> _Exercise description_
From the records below, copy each line in which the string "charts" occurs.

+---+

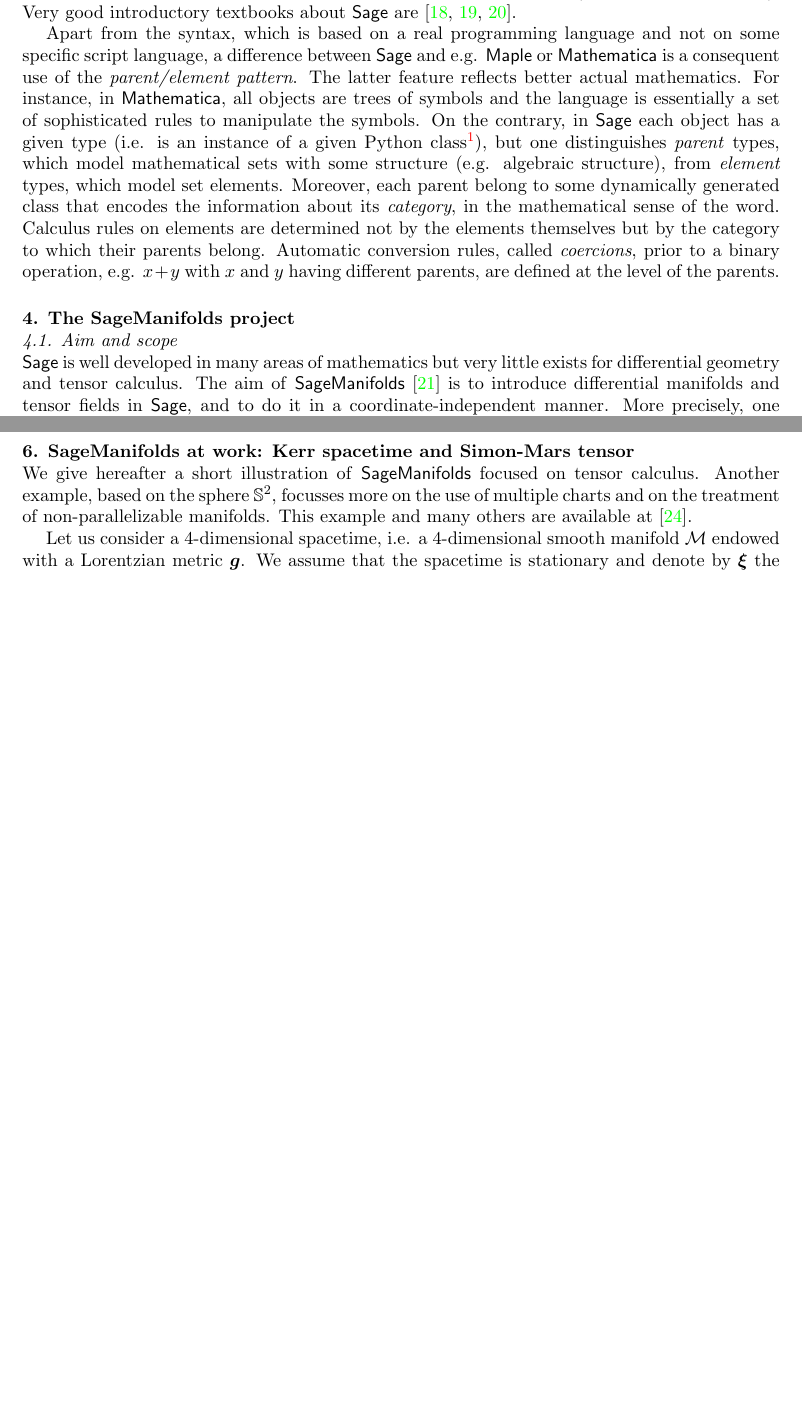
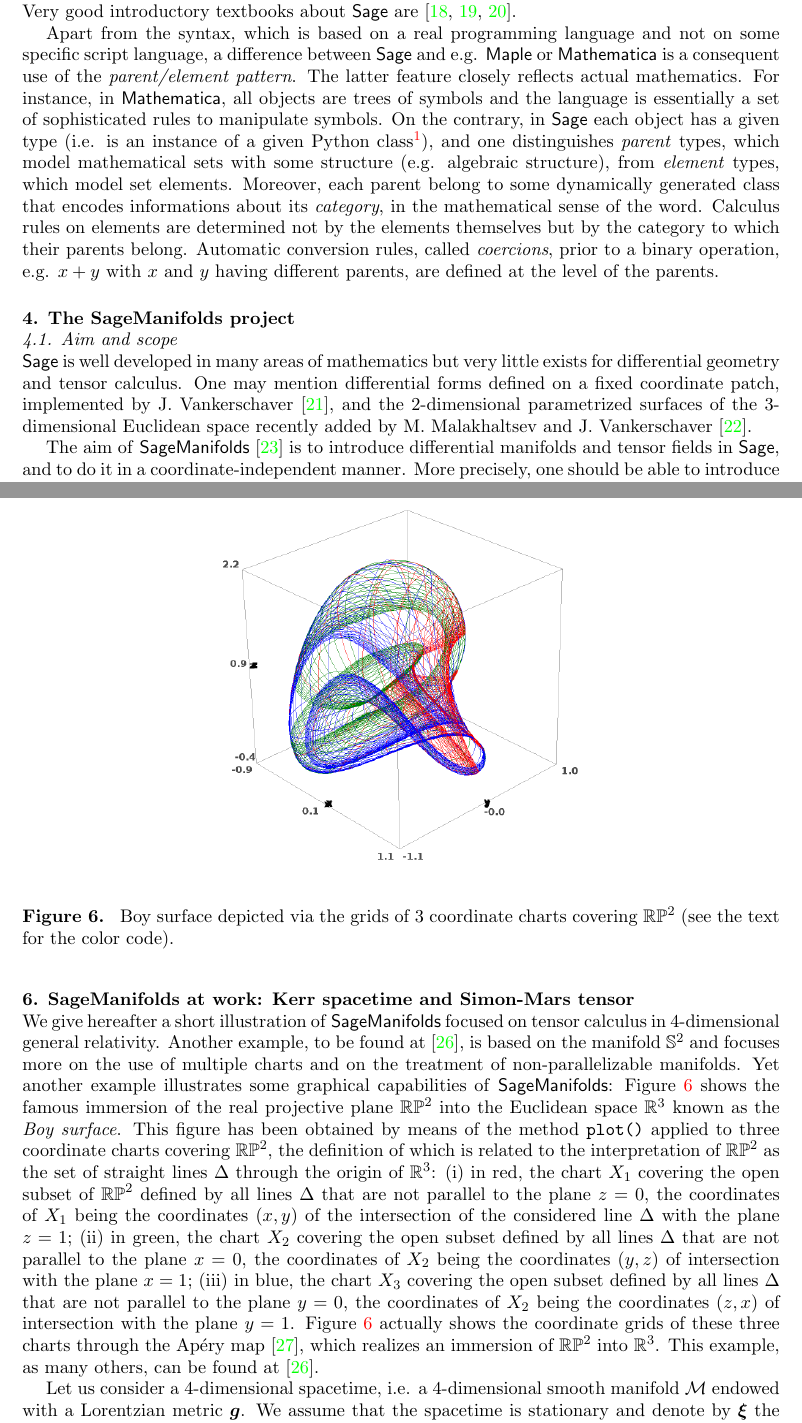
Before and after one commit to sagemanifolds/SageManifolds, a LaTeX document (Papers/ERE2014/smproject.tex): two parts of pages 2 and 9 of 16, joined at a grey line, cut so that both start at the same text, the shorter picture padded with empty space. Compiled offline with pdfLaTeX.

Commit message:
Added Boy surface + minor modifs to ERE2014 Proc.

```diff
--- a/Papers/ERE2014/smproject.tex
+++ b/Papers/ERE2014/smproject.tex
@@ -133,10 +133,10 @@
 Apart from the syntax, which is based on a real programming language and not on some specific script
 language, a difference between \Sage{} and e.g. \soft{Maple} or \soft{Mathematica}
 is a consequent use of the \emph{parent/element pattern}. The latter
-feature reflects better actual mathematics.
+feature closely reflects actual mathematics.
 For instance, in \soft{Mathematica}, all objects
 are trees of symbols and the language is essentially a set of
-sophisticated rules to manipulate the symbols. On the contrary, in \Sage{}
+sophisticated rules to manipulate symbols. On the contrary, in \Sage{}
 each object has a given type (i.e. is an instance of a given
 Python class\footnote{Let us
 recall that within an object-oriented programming language (as Python),
@@ -146,10 +146,10 @@
 \emph{attributes} or \emph{state variables}) and functions acting
 on the data (called \emph{methods}); a specific realization of an object
 within a given class is called an \emph{instance} of that class.}),
-but one distinguishes \emph{parent} types, which model mathematical
+and one distinguishes \emph{parent} types, which model mathematical
 sets with some structure (e.g. algebraic structure), from \emph{element} types,
 which model set elements. Moreover, each parent belong to some
-dynamically generated class that encodes the information
+dynamically generated class that encodes informations
 about its \emph{category}, in the mathematical sense of the word.
 Calculus rules on elements are determined not by the elements themselves
 but by the category to which their parents belong. Automatic conversion rules, called \emph{coercions},
@@ -164,6 +164,13 @@
 
 \Sage{} is well developed in many areas of mathematics but
 very little exists for differential geometry and tensor calculus.
+One may mention differential forms defined on a fixed coordinate patch,
+implemented by J.~Vankerschaver \cite{sage_diff_form},
+and the 2-dimensional parametrized surfaces of
+the 3-dimensional Euclidean space recently added
+ by M.~Malakhaltsev and J.~Vankerschaver
+\cite{sage_param_surf}.
+
 The aim of \SM{} \cite{SM} is to introduce differential manifolds and tensor fields
 in \Sage{}, and to do it in a coordinate-independent manner.
 More precisely, one should be able to introduce various coordinate charts
@@ -883,10 +890,44 @@
 \section{SageManifolds at work: Kerr spacetime and Simon-Mars tensor}
 
 We give hereafter a short illustration of \SM{} focused on tensor
-calculus. Another example, based on the sphere $\mathbb{S}^2$,
-focusses more on the use of multiple charts and on the treatment of non-parallelizable
-manifolds. This example and many others are available at
-\cite{SM_examples}.
+calculus in 4-dimensional general relativity.
+Another example, to be found at \cite{SM_examples}, is
+based on the manifold $\mathbb{S}^2$ and
+focuses more on the use of multiple charts and on the treatment of non-parallelizable
+manifolds. Yet another example illustrates some graphical capabilities of
+\SM{}: Figure~\ref{f:boy} shows the famous
+immersion of the real projective plane $\mathbb{RP}^2$ into
+the Euclidean space $\mathbb{R}^3$ known as the \emph{Boy surface}.
+This figure has been obtained by means of the method \code{plot()} applied
+to three coordinate charts covering $\mathbb{RP}^2$,
+the definition of which is related to the interpretation of
+$\mathbb{RP}^2$ as the set of straight lines $\Delta$
+through the origin of $\mathbb{R}^3$:
+(i) in red, the chart $X_1$ covering the open subset of $\mathbb{RP}^2$ defined
+by all lines $\Delta$ that are not parallel to the plane $z=0$,
+the coordinates of $X_1$ being the coordinates $(x,y)$ of the intersection of
+the considered line $\Delta$ with the plane $z=1$;
+(ii) in green, the chart $X_2$ covering the open subset defined
+by all lines $\Delta$ that are not parallel to the plane $x=0$,
+the coordinates of $X_2$ being the coordinates $(y,z)$ of intersection  with the plane $x=1$;
+(iii) in blue, the chart $X_3$ covering the open subset defined
+by all lines $\Delta$ that are not parallel to the plane $y=0$,
+the coordinates of $X_2$ being the coordinates $(z,x)$ of intersection with the plane $y=1$.
+Figure~\ref{f:boy} actually shows the coordinate grids of these three
+charts through the Ap\'ery map \cite{Apery86}, which realizes an immersion
+of $\mathbb{RP}^2$ into $\mathbb{R}^3$. This example, as many others,
+can be found at \cite{SM_examples}.
+
+\begin{figure}
+\begin{center}
+\includegraphics[width=0.5\textwidth]{boy_surface.png}
+\end{center}
+\caption{\label{f:boy} Boy surface depicted via the grids of
+3 coordinate charts covering
+$\mathbb{RP}^2$ (see the text for the color code).}
+\end{figure}
+
+
 
 Let us consider a 4-dimensional spacetime, i.e. a 4-dimensional smooth
 manifold $\mathcal{M}$ endowed with a Lorentzian metric $\w{g}$.
```
Also changed, not shown: Papers/ERE2014/boy_surface.png (added), Papers/ERE2014/smproject.tex (87 more changed lines).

+---+

> _Result_
 More precisely, one should be able to introduce various coordinate charts
-focusses more on the use of multiple charts and on the treatment of non-parallelizable
+focuses more on the use of multiple charts and on the treatment of non-parallelizable
+to three coordinate charts covering $\mathbb{RP}^2$,
+charts through the Ap\'ery map \cite{Apery86}, which realizes an immersion
+3 coordinate charts covering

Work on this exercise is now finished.